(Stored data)
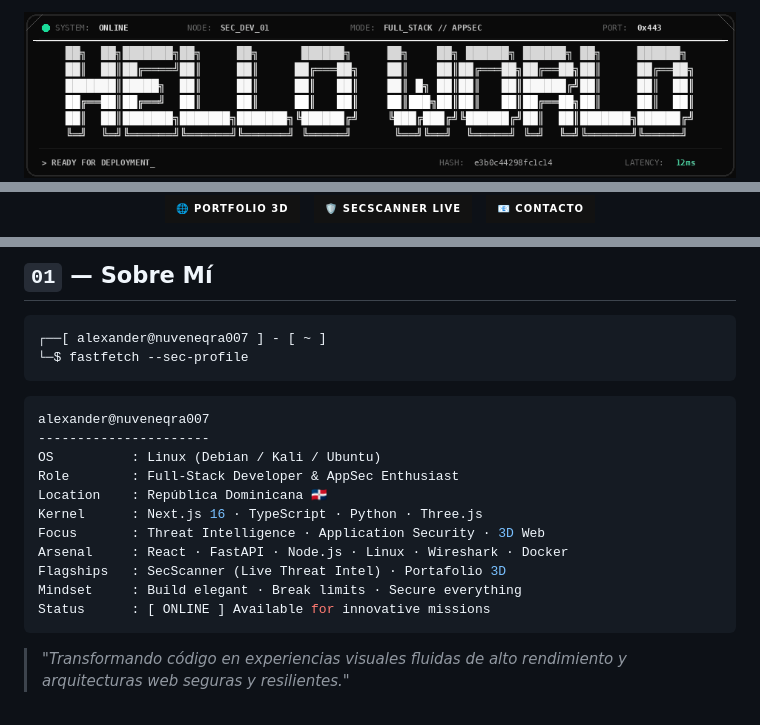
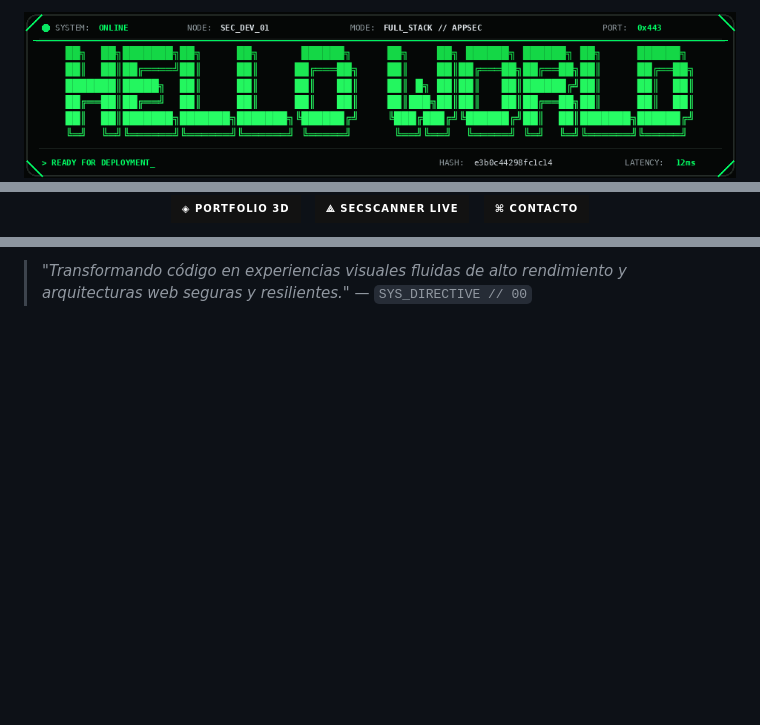
Before and after one commit to nuveneqra007-rgb/nuveneqra007-rgb, a Markdown page: README.md, 3 parts joined by grey strips. Drawn GitHub-style; pictures changed too: assets/hello_world.gif; badges without logos; blank space fills up the shorter version.

````diff
--- a/README.md
+++ b/README.md
@@ -16,14 +16,14 @@
 <p align="center">
   <a href="https://portafolio-3d-alexander.vercel.app/" target="_blank">
-    <img src="https://img.shields.io/badge/🌐%20PORTFOLIO%203D-000000?style=for-the-badge&logoColor=FFFFFF&color=121212&labelColor=000000" alt="Portfolio 3D"/>
+    <img src="https://img.shields.io/badge/◈_PORTFOLIO_3D-050706?style=for-the-badge&logoColor=00FF66&color=121212&labelColor=050706" alt="Portfolio 3D"/>
   </a>
   &nbsp;
   <a href="https://secscanner.dpdns.org/" target="_blank">
-    <img src="https://img.shields.io/badge/🛡️%20SECSCANNER%20LIVE-000000?style=for-the-badge&logoColor=FFFFFF&color=121212&labelColor=000000" alt="SecScanner"/>
+    <img src="https://img.shields.io/badge/⟁_SECSCANNER_LIVE-050706?style=for-the-badge&logoColor=00FF66&color=121212&labelColor=050706" alt="SecScanner"/>
   </a>
   &nbsp;
   <a href="mailto:miguelalexanderlopezmendosa23@gmail.com">
-    <img src="https://img.shields.io/badge/📧%20CONTACTO-000000?style=for-the-badge&color=121212&labelColor=000000" alt="Contacto"/>
+    <img src="https://img.shields.io/badge/⌘_CONTACTO-050706?style=for-the-badge&logoColor=FFFFFF&color=121212&labelColor=050706" alt="Contacto"/>
   </a>
 </p>
 
@@ -33,29 +40,7 @@
 
 <br/>
 
-<!-- ── SECCIÓN 01: SOBRE MÍ ── -->
-## `01` — Sobre Mí
-
-```text
-┌──[ alexander@nuveneqra007 ] - [ ~ ]
-└─$ fastfetch --sec-profile
-```
-
-```yaml
-alexander@nuveneqra007
-----------------------
-OS          : Linux (Debian / Kali / Ubuntu)
-Role        : Full-Stack Developer & AppSec Enthusiast
-Location    : República Dominicana 🇩🇴
-Kernel      : Next.js 16 · TypeScript · Python · Three.js
-Focus       : Threat Intelligence · Application Security · 3D Web
-Arsenal     : React · FastAPI · Node.js · Linux · Wireshark · Docker
-Flagships   : SecScanner (Live Threat Intel) · Portafolio 3D
-Mindset     : Build elegant · Break limits · Secure everything
-Status      : [ ONLINE ] Available for innovative missions
-```
-
-> *"Transformando código en experiencias visuales fluidas de alto rendimiento y arquitecturas web seguras y resilientes."*
+> *"Transformando código en experiencias visuales fluidas de alto rendimiento y arquitecturas web seguras y resilientes."* — `SYS_DIRECTIVE // 00`
 
 <br/>
 
````
Also changed, not shown: other parts of README.md (+20 -22 lines), 2 other files.
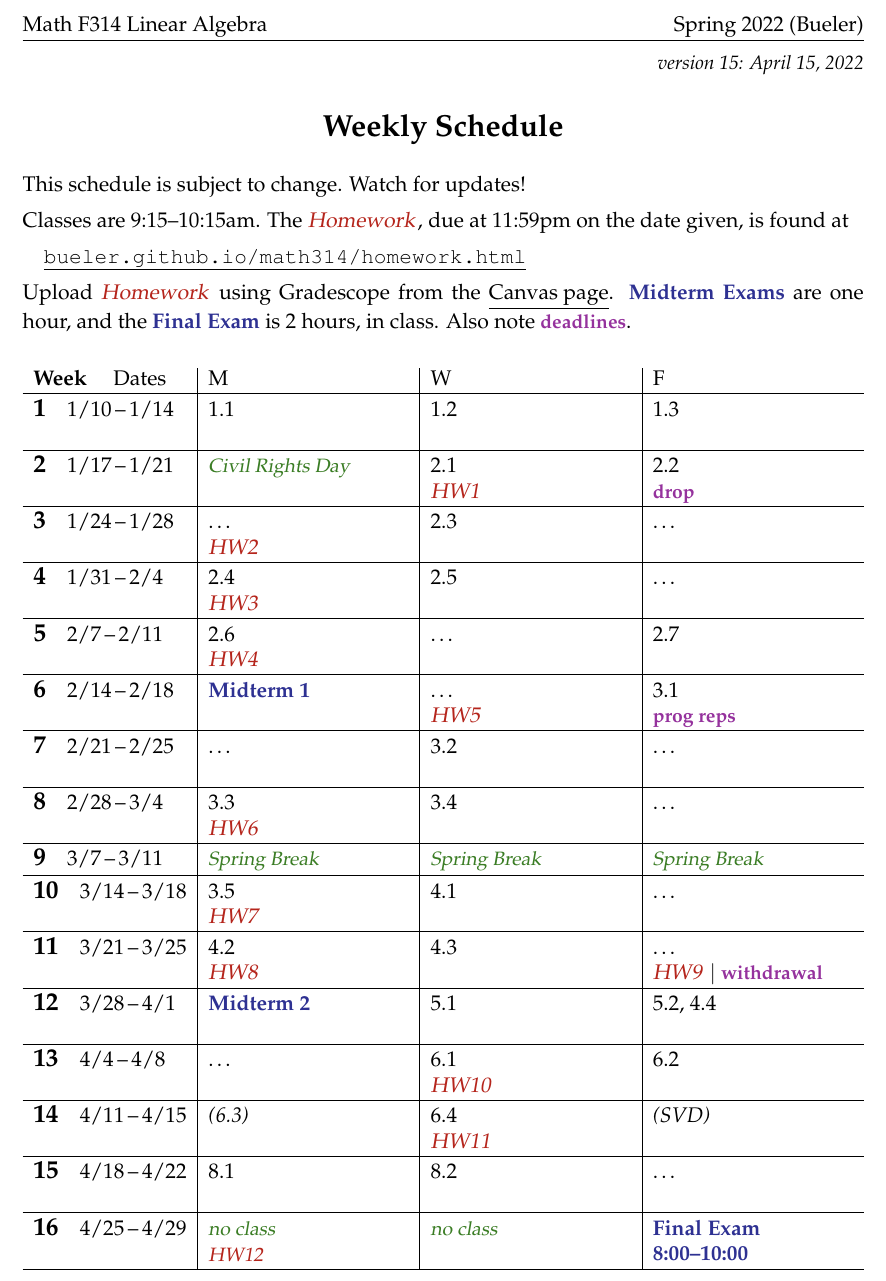
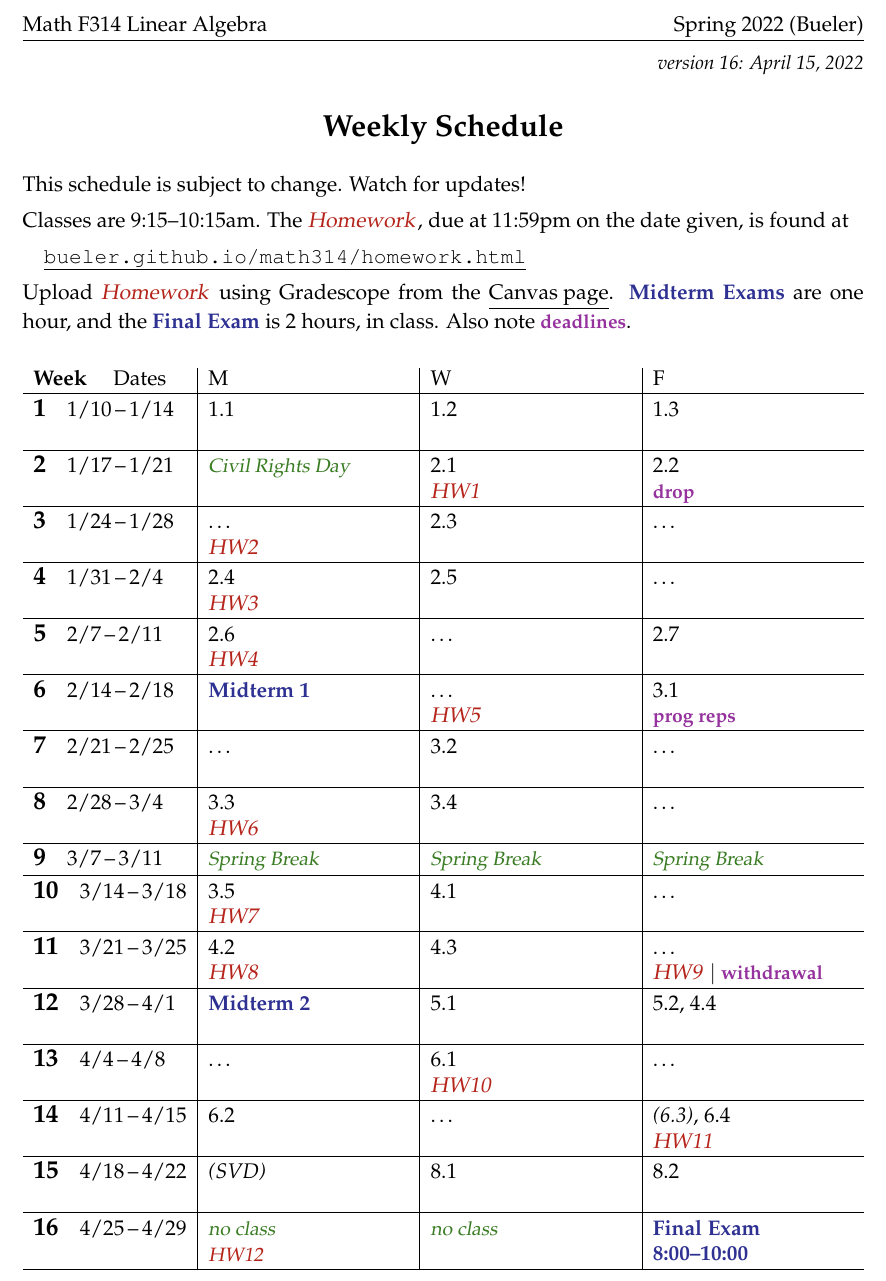
Before and after one commit to bueler/math314, a LaTeX document (assets/general/schedule.tex): part of the page, cut so that both start at the same text. Compiled offline with pdfLaTeX.

Commit message:
revised date for HW11; revised schedule

```diff
--- a/assets/general/schedule.tex
+++ b/assets/general/schedule.tex
@@ -42,7 +42,7 @@
 
 
 \begin{document}
-\hfill \small \emph{version 15: \today} \normalsize
+\hfill \small \emph{version 16: \today} \normalsize
 
 \bigskip\bigskip
 \centerline{\Large \textbf{Weekly Schedule}}
@@ -84,11 +84,11 @@ Upload \due{Homework} using Gradescope from the \href{https://canvas.alaska.edu/
 
 \wkday{12}{3/28}{4/1}  & \ee{Midterm 2} \par \phantom{x} & 5.1 & 5.2, 4.4 \\ \hline
 
-\wkday{13}{4/4}{4/8}   & \dots & 6.1 \par \due{HW10} & 6.2 \\ \hline
+\wkday{13}{4/4}{4/8}   & \dots & 6.1 \par \due{HW10} & \dots \\ \hline
 
-\wkday{14}{4/11}{4/15} & \emph{(6.3)} & 6.4 \par \due{HW11} & \emph{(SVD)} \\ \hline
+\wkday{14}{4/11}{4/15} & 6.2 & \dots & \emph{(6.3)}, 6.4 \par \due{HW11} \\ \hline
 
-\wkday{15}{4/18}{4/22} & 8.1 \par \phantom{foo} & 8.2 & \dots \\ \hline
+\wkday{15}{4/18}{4/22} & \emph{(SVD)} & 8.1 \par \phantom{foo} & 8.2 \\ \hline
 
 \wkday{16}{4/25}{4/29} & \vac{no class} \par \due{HW12} & \vac{no class} & \ee{Final Exam} \par \ee{8:00--10:00} \\ \hline
 
```
Also changed, not shown: _data/homework.yml (+1 -1 lines), assets/homework/HW11.tex (+2 -2 lines), assets/general/schedule.pdf, assets/homework/HW11.pdf.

▶ **What you will do**
Go through the data above and return each line containing the string "labelColor".

▶ **Written answer**
-    <img src="https://img.shields.io/badge/🌐%20PORTFOLIO%203D-000000?style=for-the-badge&logoColor=FFFFFF&color=121212&labelColor=000000" alt="Portfolio 3D"/>
+    <img src="https://img.shields.io/badge/◈_PORTFOLIO_3D-050706?style=for-the-badge&logoColor=00FF66&color=121212&labelColor=050706" alt="Portfolio 3D"/>
-    <img src="https://img.shields.io/badge/🛡️%20SECSCANNER%20LIVE-000000?style=for-the-badge&logoColor=FFFFFF&color=121212&labelColor=000000" alt="SecScanner"/>
+    <img src="https://img.shields.io/badge/⟁_SECSCANNER_LIVE-050706?style=for-the-badge&logoColor=00FF66&color=121212&labelColor=050706" alt="SecScanner"/>
-    <img src="https://img.shields.io/badge/📧%20CONTACTO-000000?style=for-the-badge&color=121212&labelColor=000000" alt="Contacto"/>
+    <img src="https://img.shields.io/badge/⌘_CONTACTO-050706?style=for-the-badge&logoColor=FFFFFF&color=121212&labelColor=050706" alt="Contacto"/>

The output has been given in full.